The Green Hornet then is the epitome of all that’s bad about Rogen – as well as a few other deadbeats along for the ride. The actor they grabbed for Kato (Jay Chou) has literally zero screen chemistry with Rogen. The guy by himself has his moments of cool, sure. But this is a screen duo that’s meant to work. And whilst I like the idea of Britt Reid being a lazy spoilt oaf who stabs friends in the back and is only interested in delivering sucker punches and taking credit from others – it just doesn’t work as well as you’d hope.

And how the hell do you cast Edward James Olmos in your film and then underuse him? In fact, even that’s being generous. He’s barely used for anything! Christoph Waltz has been given, I think, too much flack for his portrayal as the main villain. It’s been likened too much to that of his Jew hunter from Inglourious Basterds. I think he did quite a good job here, and even made his villain fairly funny in all of his personal paranoia. Cameron Diaz I can’t say I’ve ever liked, so I personally don’t care that she has little to do in this film.

The director deserves credit for making this film look more stylish that it deserves with some interesting quirky moments and movements. Kato-vision is mildly diverting. There’s also a nicely shot fight between the two heroes as they trash Reid’s home. This perhaps one scene where Rogen proves that he can deliver. Having his ass kicked throughout this scene – and perhaps painfully looking so is one thing that works. But then there isn’t much talking in this scene.

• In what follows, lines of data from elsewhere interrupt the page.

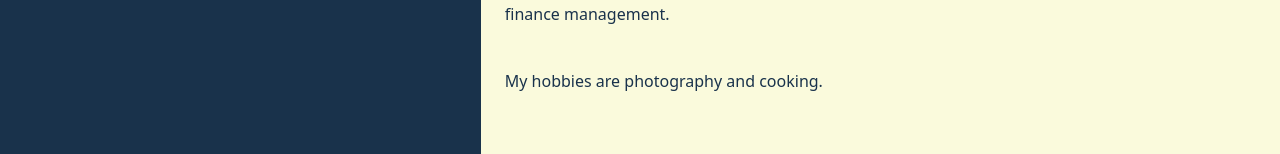
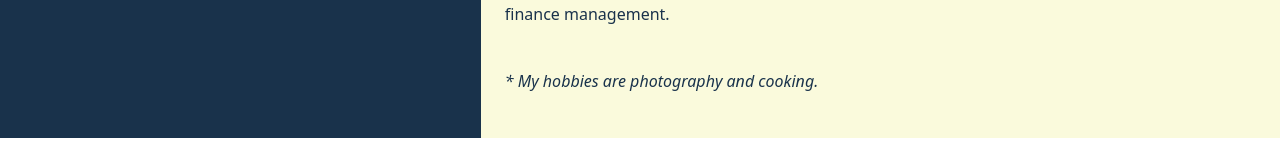
Before and after one commit to SerhiyStepanov/resume, a React (Create React App) app: page / in a window 1280 px wide. Shown: the part 1213-1367 px from the top of the page. Built offline with nearby package versions, Linux system fonts and the light colour scheme.

Commit message:
adding hobbi

```diff
--- a/src/components/mainView/Main.js
+++ b/src/components/mainView/Main.js
@@ -29,7 +29,9 @@ export default function Main({ children }) {
         <h4>Previous work experience</h4>
         <p className={s.text}>finance management.</p>
       </div>
-      <p className={s.text}>My hobbies are photography and cooking.</p>
+      <i className={s.text}>
+        <span> * </span>My hobbies are photography and cooking.
+      </i>
     </div>
   );
 }
```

But despite all the quirky moments (which add up to spare change compared to the full running time), this film was a bit of a disappointment. If anything they should’ve made it more funny in the funny areas, more exciting in the action fields, and more serious when it needs to be. And not so much a messy montage of crap. Recasting may also be a good idea – or at the very least giving Rogen a slap and telling him he is capable of being so much more.

Steven Hurst

Share this!